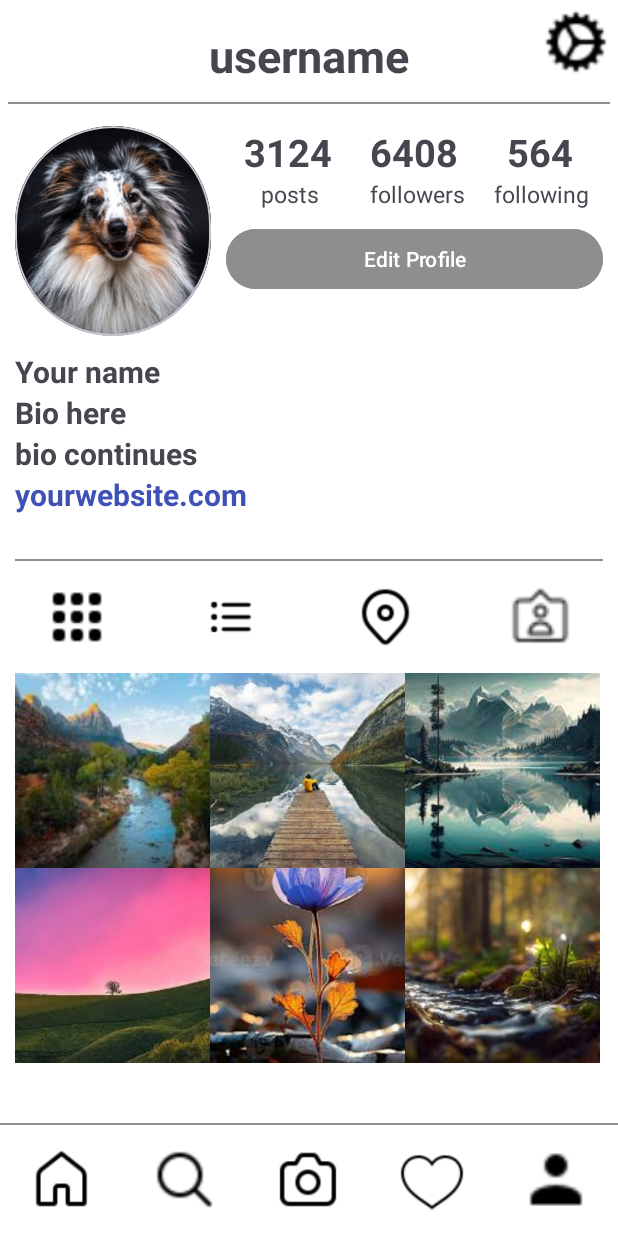
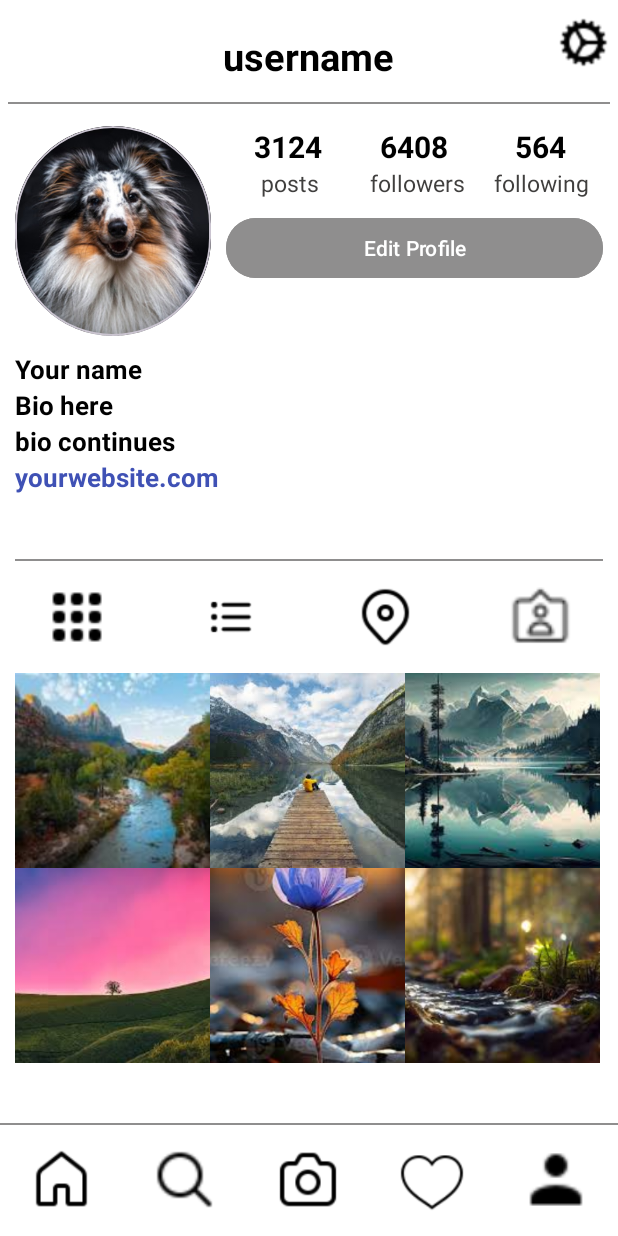
Before and after one commit to RohmaAr/android-assignment-1, an Android app: the InstaProf screen opened directly, with no data from a screen before it, on a phone screen of 412 x 824 dp. Run offline under Robolectric (Android 15) with nearby library versions, the phone set to English and light mode, and no system bars.

```diff
--- a/app/src/main/java/com/example/assignment1/ThreeTabs.java
+++ b/app/src/main/java/com/example/assignment1/ThreeTabs.java
@@ -54,7 +54,7 @@ public class ThreeTabs extends AppCompatActivity {
 
         });
         llTwo.setOnClickListener(e->{
-            String textSet="PAGE TWO";
+            String textSet="CLICK THE THRID TAB\nTO SEE THE INSTA PROFILE";
             tvFrag.setText(textSet);
             ivFrag.setImageResource(R.drawable.callicon);
 
--- a/app/src/main/res/layout/profile.xml
+++ b/app/src/main/res/layout/profile.xml
@@ -7,46 +7,48 @@
     android:layout_height="match_parent">
     <RelativeLayout
         android:layout_width="match_parent"
-        android:layout_height="0dp"
-        android:padding="5dp"
+        android:layout_height="@dimen/_0dp"
+        android:padding="@dimen/_5dp"
         android:orientation="horizontal"
         android:layout_weight="1">
         <TextView
             android:layout_width="wrap_content"
             android:layout_height="wrap_content"
             android:text="@string/username"
-            android:textSize="30sp"
-            android:padding="10dp"
+            android:textColor="@color/black"
+            android:textSize="@dimen/_25sp"
+            android:padding="@dimen/_10dp"
             android:textStyle="bold"
             android:id="@+id/username"
             android:layout_centerInParent="true"
             android:textAlignment="center"/>
 
         <ImageView
-            android:layout_width="45dp"
-            android:layout_height="45dp"
+            android:layout_width="@dimen/_35dp"
+            android:layout_height="@dimen/_35dp"
+            android:layout_marginTop="@dimen/_5dp"
             android:layout_alignParentEnd="true"
             android:src="@drawable/settingsicon" />
         <View
             android:layout_width="match_parent"
-            android:layout_height="1dp"
+            android:layout_height="@dimen/_1dp"
             android:background="@color/lightgrey"
             android:layout_alignParentBottom="true"/>
     </RelativeLayout>
     <LinearLayout
         android:layout_width="match_parent"
-        android:layout_height="0dp"
+        android:layout_height="@dimen/_0dp"
         android:orientation="horizontal"
         android:layout_weight="2"
-        android:paddingHorizontal="10dp">
+        android:paddingHorizontal="@dimen/_10dp">
         <com.google.android.material.card.MaterialCardView
             android:id="@+id/image_card"
-            android:layout_width="0dp"
+            android:layout_width="@dimen/_0dp"
             android:layout_weight="1"
             android:layout_height="match_parent"
-            android:layout_marginTop="9dp"
+            android:layout_marginTop="@dimen/_9dp"
             android:visibility="visible"
-            app:cardCornerRadius="290dp">
+            app:cardCornerRadius="@dimen/_290dp">
 
             <ImageView
                 android:id="@+id/news_image"
@@ -56,11 +58,11 @@
                 android:src="@drawable/dogpfp2"/>
         </com.google.android.material.card.MaterialCardView>
         <LinearLayout
-            android:layout_width="0dp"
+            android:layout_width="@dimen/_0dp"
             android:layout_height="match_parent"
             android:orientation="vertical"
-            android:paddingStart="10dp"
-            android:layout_marginTop="9dp"
+            android:paddingStart="@dimen/_10dp"
+            android:layout_marginTop="@dimen/_9dp"
 
             android:layout_weight="2">
             <LinearLayout
@@ -68,77 +70,84 @@
                 android:layout_height="wrap_content"
                 android:orientation="horizontal">
                 <TextView
-                    android:layout_width="0dp"
+                    android:layout_width="@dimen/_0dp"
                     android:layout_weight="1"
+                    android:textColor="@color/black"
                     android:gravity="center"
                     android:layout_height="wrap_content"
                     android:textStyle="bold"
                     android:text="@string/_3124"
-                    android:textSize="25sp"/>
+                    android:textSize="@dimen/_20sp"/>
                 <TextView
-                    android:layout_width="0dp"
+                    android:layout_width="@dimen/_0dp"
+                    android:textColor="@color/black"
                     android:layout_weight="1"
                     android:gravity="center"
                     android:layout_height="wrap_content"
                     android:textStyle="bold"
                     android:text="@string/_6408"
-                    android:textSize="25sp"/>
+                    android:textSize="@dimen/_20sp"/>
                 <TextView
-                    android:layout_width="0dp"
+                    android:layout_width="@dimen/_0dp"
                     android:layout_weight="1"
                     android:gravity="center"
+                    android:textColor="@color/black"
                     android:layout_height="wrap_content"
                     android:textStyle="bold"
                     android:text="@string/_564"
-                    android:textSize="25sp"/>
+                    android:textSize="@dimen/_20sp"/>
             </LinearLayout>
             <LinearLayout
                 android:layout_width="match_parent"
-                android:layout_height="20dp"
+                android:layout_height="@dimen/_20dp"
                 android:orientation="horizontal">
 
             <TextView
-                android:layout_width="3dp"
+                android:layout_width="@dimen/_3dp"
                 android:layout_height="wrap_content"
                 android:layout_weight="1"
                 android:gravity="center"
+                android:textColor="@color/darkgrey"
                 android:text="@string/posts"
-                android:textSize="15sp" />
+                android:textSize="@dimen/_15sp" />
 
                 <TextView
-                android:layout_width="0dp"
+                android:layout_width="@dimen/_0dp"
                 android:layout_weight="1"
                 android:gravity="center"
+                    android:textColor="@color/darkgrey"
                 android:layout_height="wrap_content"
                 android:text="@string/followers"
-                android:textSize="15sp"/>
+                android:textSize="@dimen/_15sp"/>
 
                  <TextView
-                android:layout_width="0dp"
+                android:layout_width="@dimen/_0dp"
                 android:layout_weight="1"
                 android:gravity="center"
+                     android:textColor="@color/darkgrey"
                 android:layout_height="wrap_content"
                 android:text="@string/following"
-                android:textSize="15sp"/>
+                android:textSize="@dimen/_15sp"/>
             </LinearLayout>
             <Button
                 android:layout_width="match_parent"
                 android:layout_height="wrap_content"
                 android:text="@string/edit_profile"
-                android:layout_marginTop="10dp"
+                android:layout_marginTop="@dimen/_10dp"
                 android:backgroundTint="@color/lightgrey"/>
         </LinearLayout>
     </LinearLayout>
     <RelativeLayout
         android:layout_width="match_parent"
-        android:layout_height="0dp"
+        android:layout_height="@dimen/_0dp"
         android:layout_weight="2"
-        android:paddingTop="10dp"
-        android:layout_marginHorizontal="10dp" >
+        android:paddingTop="@dimen/_10dp"
+        android:layout_marginHorizontal="@dimen/_10dp" >
         <TextView
+            android:textColor="@color/black"
             android:layout_width="match_parent"
             android:text="@string/your_name"
-            android:textSize="20sp"
+            android:textSize="@dimen/_17sp"
             android:id="@+id/firsttext"
             android:textStyle="bold"
             android:layout_height="wrap_content"/>
@@ -146,15 +155,17 @@
         <TextView
             android:layout_width="match_parent"
             android:text="@string/bio_here"
+            android:textColor="@color/black"
             android:id="@+id/secondtext"
-            android:textSize="20sp"
+            android:textSize="@dimen/_17sp"
             android:textStyle="bold"
             android:layout_below="@id/firsttext"
             android:layout_height="wrap_content"/>
         <TextView
             android:layout_width="match_parent"
             android:text="@string/bio_continues"
-            android:textSize="20sp"
+            android:textSize="@dimen/_17sp"
+            android:textColor="@color/black"
             android:id="@+id/thirdtext"
             android:layout_below="@id/secondtext"
             android:textStyle="bold"
@@ -164,129 +175,129 @@
             android:layout_width="match_parent"
             android:text="@string/yourwebsite_com"
             android:textColor="@color/blue"
-            android:textSize="20sp"
+            android:textSize="@dimen/_17sp"
             android:textStyle="bold"
             android:layout_height="wrap_content"/>
 
         <View
             android:layout_width="match_parent"
-            android:layout_height="1dp"
+            android:layout_height="@dimen/_1dp"
             android:background="@color/lightgrey"
             android:layout_alignParentBottom="true"/>
     </RelativeLayout>
     <LinearLayout
         android:layout_width="match_parent"
-        android:layout_height="0dp"
+        android:layout_height="@dimen/_0dp"
         android:orientation="horizontal"
         android:layout_weight="1">
         <ImageView
-            android:paddingVertical="20dp"
-            android:layout_width="0dp"
+            android:paddingVertical="@dimen/_20dp"
+            android:layout_width="@dimen/_0dp"
         android:layout_height="match_parent"
         android:layout_weight="1"
         android:src="@drawable/gridicon"/>
         <ImageView
-            android:layout_width="0dp"
-            android:layout_height="40dp"
+            android:layout_width="@dimen/_0dp"
+            android:layout_height="@dimen/_40dp"
             android:layout_weight="1"
             android:layout_gravity="center_vertical"
             android:src="@drawable/listicon"/>
         <ImageView
-            android:layout_width="0dp"
+            android:layout_width="@dimen/_0dp"
             android:layout_height="match_parent"
             android:layout_weight="1"
-            android:paddingVertical="15dp"
+            android:paddingVertical="@dimen/_15dp"
             android:src="@drawable/location"/>
         <ImageView
-            android:layout_width="0dp"
+            android:layout_width="@dimen/_0dp"
             android:layout_height="match_parent"
             android:layout_weight="1"
-            android:paddingVertical="15dp"
+            android:paddingVertical="@dimen/_15dp"
             android:src="@drawable/usertagged"/>
     </LinearLayout>
     <GridLayout
         android:layout_width="match_parent"
-        android:layout_height="0dp"
+        android:layout_height="@dimen/_0dp"
         android:layout_weight="4"
         android:rowCount="2"
-        android:paddingHorizontal="10dp"
+        android:paddingHorizontal="@dimen/_10dp"
         android:columnCount="3"
         >
         <ImageView
             android:scaleType="centerCrop"
             android:src="@drawable/post1"
-            android:layout_height="130dp"
-            android:layout_width="130dp"/>
+            android:layout_height="@dimen/_130dp"
+            android:layout_width="@dimen/_130dp"/>
 
         <ImageView
             android:scaleType="centerCrop"
             android:src="@drawable/post2"
-            android:layout_height="130dp"
-            android:layout_width="130dp"/>
+            android:layout_height="@dimen/_130dp"
+            android:layout_width="@dimen/_130dp"/>
 
         <ImageView
             android:src="@drawable/post3"
             android:scaleType="centerCrop"
-            android:layout_height="130dp"
-            android:layout_width="130dp"
+            android:layout_height="@dimen/_130dp"
+            android:layout_width="@dimen/_130dp"
             />
 
         <ImageView
             android:scaleType="centerCrop"
-            android:layout_height="130dp"
-            android:layout_width="130dp"
+            android:layout_height="@dimen/_130dp"
+            android:layout_width="@dimen/_130dp"
             android:src="@drawable/post4"/>
 
         <ImageView
             android:scaleType="centerCrop"
-            android:layout_height="130dp"
-            android:layout_width="130dp"
+            android:layout_height="@dimen/_130dp"
+            android:layout_width="@dimen/_130dp"
             android:src="@drawable/post5"/>
 
         <ImageView
             android:scaleType="centerCrop"
-            android:layout_height="130dp"
-            android:layout_width="130dp"
+            android:layout_height="@dimen/_130dp"
+            android:layout_width="@dimen/_130dp"
             android:src="@drawable/post6"/>
     </GridLayout>
     <RelativeLayout
         android:layout_width="match_parent"
-        android:layout_height="0dp"
+        android:layout_height="@dimen/_0dp"
         android:layout_weight="1">
 
         <View
             android:layout_width="match_parent"
-            android:layout_height="1dp"
+            android:layout_height="@dimen/_1dp"
             android:id="@+id/line"
             android:background="@color/lightgrey"
             android:layout_alignParentTop="true"/>
         <LinearLayout
             android:layout_width="match_parent"
             android:layout_height="match_parent"
-            android:paddingVertical="15dp"
+            android:paddingVertical="@dimen/_15dp"
             android:orientation="horizontal">
             <ImageView
                 android:layout_weight="1"
-                android:layout_width="0dp"
+                android:layout_width="@dimen/_0dp"
                 android:layout_height="match_parent"
                 android:src="@drawable/home"/>
             <ImageView
                 android:layout_weight="1"
-                android:layout_width="0dp"
+                android:layout_width="@dimen/_0dp"
                 android:layout_height="match_parent"
                 android:src="@drawable/search"/>
             <ImageView
                 android:layout_weight="1"
-                android:layout_width="0dp"
+                android:layout_width="@dimen/_0dp"
             android:layout_height="match_parent"
             android:src="@drawable/camera"/>
             <ImageView
                 android:layout_weight="1"
-                android:layout_width="0dp"
+                android:layout_width="@dimen/_0dp"
                 android:layout_height="match_parent"
                 android:src="@drawable/heart"/>
             <ImageView
-                android:layout_width="0dp"
+                android:layout_width="@dimen/_0dp"
                 android:layout_weight="1"
                 android:layout_height="match_parent"
                 android:src="@drawable/user"/>
--- /dev/null
+++ b/app/src/main/res/values/dimens.xml
@@ -0,0 +1,26 @@
+<?xml version="1.0" encoding="utf-8"?>
+<resources>
+
+    <dimen name="_0dp">0dp</dimen>
+    <dimen name="_40sp">40sp</dimen>
+    <dimen name="_40dp">40dp</dimen>
+    <dimen name="_50dp">50dp</dimen>
+    <dimen name="_60dp">60dp</dimen>
+    <dimen name="_20dp">20dp</dimen>
+    <dimen name="_30dp">30dp</dimen>
+    <dimen name="_5dp">5dp</dimen>
+    <dimen name="_25sp">25sp</dimen>
+    <dimen name="_10dp">10dp</dimen>
+    <dimen name="_35dp">35dp</dimen>
+    <dimen name="_1dp">1dp</dimen>
+    <dimen name="_9dp">9dp</dimen>
+    <dimen name="_290dp">290dp</dimen>
+    <dimen name="_20sp">20sp</dimen>
+    <dimen name="_3dp">3dp</dimen>
+    <dimen name="_15sp">15sp</dimen>
+    <dimen name="_17sp">17sp</dimen>
+    <dimen name="_15dp">15dp</dimen>
+    <dimen name="_130dp">130dp</dimen>
+    <dimen name="_50sp">50sp</dimen>
+    <dimen name="_300dp">300dp</dimen>
+</resources>
--- a/app/src/main/res/values/strings.xml
+++ b/app/src/main/res/values/strings.xml
@@ -31,4 +31,5 @@
     <string name="bio_here">Bio here</string>
     <string name="bio_continues">bio continues</string>
     <string name="yourwebsite_com">yourwebsite.com</string>
+    <string name="insta">INSTA</string>
 </resources>
```
Also changed, not shown: app/src/main/res/layout/activity_main.xml (+20 -20 lines), app/src/main/res/layout/fragment_pageone.xml (+4 -4 lines), app/src/main/res/layout/threetabs.xml (+29 -29 lines).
____________
• **Exercise details**
Find the lines of the listing above that hold "main". Please copy them.

• **Task answer**
--- a/app/src/main/java/com/example/assignment1/ThreeTabs.java
+++ b/app/src/main/java/com/example/assignment1/ThreeTabs.java
--- a/app/src/main/res/layout/profile.xml
+++ b/app/src/main/res/layout/profile.xml
+++ b/app/src/main/res/values/dimens.xml
--- a/app/src/main/res/values/strings.xml
+++ b/app/src/main/res/values/strings.xml
Also changed, not shown: app/src/main/res/layout/activity_main.xml (+20 -20 lines), app/src/main/res/layout/fragment_pageone.xml (+4 -4 lines), app/src/main/res/layout/threetabs.xml (+29 -29 lines).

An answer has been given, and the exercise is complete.